 Autoclub Speedway, formerly known as California Speedway. The water tower in the center of the oval is a remainder from the site's days as Kaiser Steel Mill.

A similar construction tale is playing out right now south of Austin, Texas, as the new Circuit of The Americas follows a troubled path into existence, chasing the goal of hosting a Formula 1 race in November of this year. It's true, the Texas racetrack creation has faced the usual modern laundry list of challenges: a need for endorsement by the Austin City Council to obtain critical funding (a move bitterly challenged by opponents), on top of site planning issues and a dispute among the project's management group.

“Keep digging!” is sometimes heard as driver encouragement. The expression is literal as workers at Circuit of The Americas stare down a November completion deadline.

On top of all that, of course, is the task of dealing with Formula 1 and its shrewd commander in chief, Bernie Ecclestone. “Machiavellian” is a term that surfaces quite often when descriptions are sought for the murky waters that make up the Formula 1 ocean, and books have been written about the tangled web of the business of F1.

“I wouldn't want to put my money down that it will happen,” Ecclestone said in November of the Austin race. When your entire goal is to build a racetrack to host a United States-based Formula 1 event, having Ecclestone issue comments like that is not comforting. But on December 7, 2011, news came that the construction that had been halted weeks earlier had resumed, and that the United States Grand Prix had secured its place on the 2012 F1 schedule. And it goes without saying: Ecclestone had received all the financial incentives he demanded in turn.

IndyCar competition on the streets of Baltimore in 2011. One and done?

Even when the difficulty of track construction is removed from the equation, getting a race off the ground can be daunting. In 2011 IndyCar competed in the Baltimore Grand Prix, a street circuit event that saw the open wheel cars blasting through the city's downtown. The city was thrilled with the economic impact of the event, estimated to have generated $50 million overall. But the race organizers failed to come up with the $1.5 million fee due to the city by the end of the year, so the 2012 event finds itself in limbo.

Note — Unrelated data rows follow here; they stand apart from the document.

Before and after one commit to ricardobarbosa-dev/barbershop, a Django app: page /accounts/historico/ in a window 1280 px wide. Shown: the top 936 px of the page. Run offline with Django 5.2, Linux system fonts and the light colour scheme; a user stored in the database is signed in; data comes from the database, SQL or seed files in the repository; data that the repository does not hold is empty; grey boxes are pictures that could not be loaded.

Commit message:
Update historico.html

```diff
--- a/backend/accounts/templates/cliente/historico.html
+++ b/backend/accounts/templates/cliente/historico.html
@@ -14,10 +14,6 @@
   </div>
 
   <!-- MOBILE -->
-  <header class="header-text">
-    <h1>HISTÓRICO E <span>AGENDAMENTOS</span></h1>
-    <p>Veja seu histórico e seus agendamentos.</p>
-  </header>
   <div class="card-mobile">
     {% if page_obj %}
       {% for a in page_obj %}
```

If you like the idea of stepping in as Baltimore Grand Prix promoter, at least you won't have to build the track.